**Exercise instructions:**
Filter the entries below, keeping only lines with "includes".

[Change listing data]
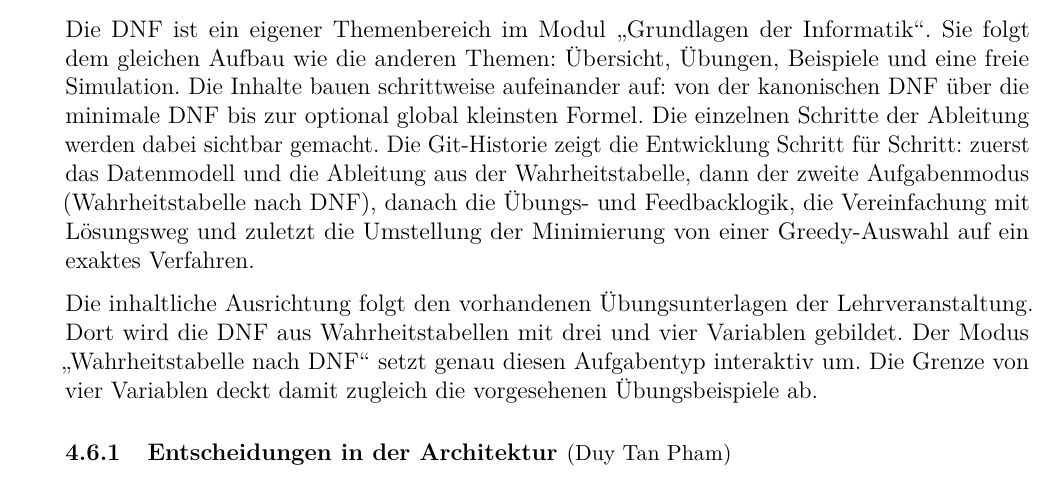
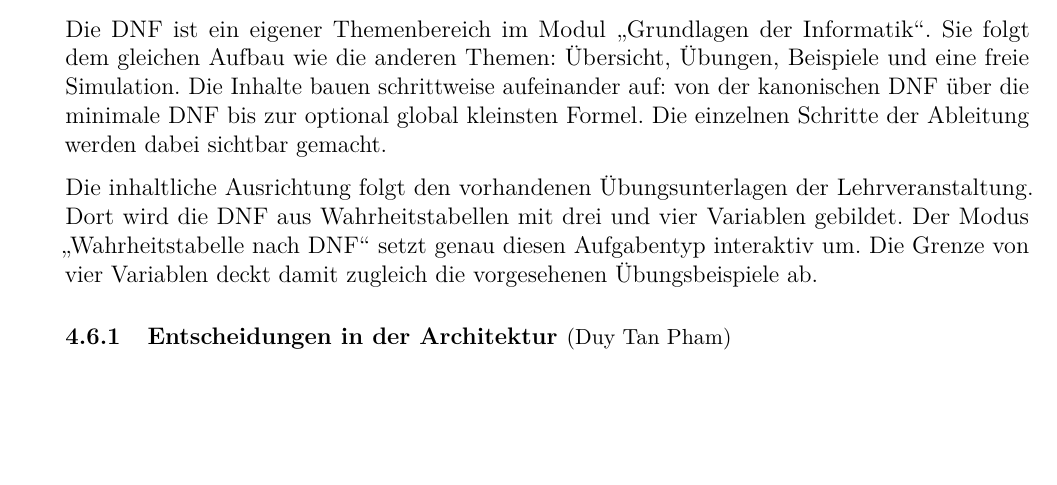
Before and after one commit to Markussus/ProjektArbeit_GI_Plattform, a LaTeX document (docs/documentation/documentation.tex, which reads docs/documentation/includes/04_Designentscheidungen/04_06.tex): part of page 23 of 30, cut so that both start at the same text, the shorter picture padded with empty space. Compiled offline with pdfLaTeX.

Commit message:
docs: remove development history from DNF design section

```diff
--- a/docs/documentation/includes/04_Designentscheidungen/04_06.tex
+++ b/docs/documentation/includes/04_Designentscheidungen/04_06.tex
@@ -5,11 +5,7 @@ Die \gls{dnf} ist ein eigener Themenbereich im Modul
 Themen: Übersicht, Übungen, Beispiele und eine freie Simulation. Die Inhalte bauen
 schrittweise aufeinander auf: von der kanonischen DNF über die minimale DNF bis zur
 optional global kleinsten Formel. Die einzelnen Schritte der Ableitung werden dabei
-sichtbar gemacht. Die Git-Historie zeigt die Entwicklung Schritt für Schritt: zuerst das
-Datenmodell und die Ableitung aus der Wahrheitstabelle, dann der zweite Aufgabenmodus
-(Wahrheitstabelle nach DNF), danach die Übungs- und Feedbacklogik, die Vereinfachung mit
-Lösungsweg und zuletzt die Umstellung der Minimierung von einer Greedy-Auswahl auf ein
-exaktes Verfahren.
+sichtbar gemacht.
 
 Die inhaltliche Ausrichtung folgt den vorhandenen Übungsunterlagen der Lehrveranstaltung.
 Dort wird die DNF aus Wahrheitstabellen mit drei und vier Variablen gebildet. Der Modus
```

**Exercise output:**
Before and after one commit to Markussus/ProjektArbeit_GI_Plattform, a LaTeX document (docs/documentation/documentation.tex, which reads docs/documentation/includes/04_Designentscheidungen/04_06.tex): part of page 23 of 30, cut so that both start at the same text, the shorter picture padded with empty space. Compiled offline with pdfLaTeX.
--- a/docs/documentation/includes/04_Designentscheidungen/04_06.tex
+++ b/docs/documentation/includes/04_Designentscheidungen/04_06.tex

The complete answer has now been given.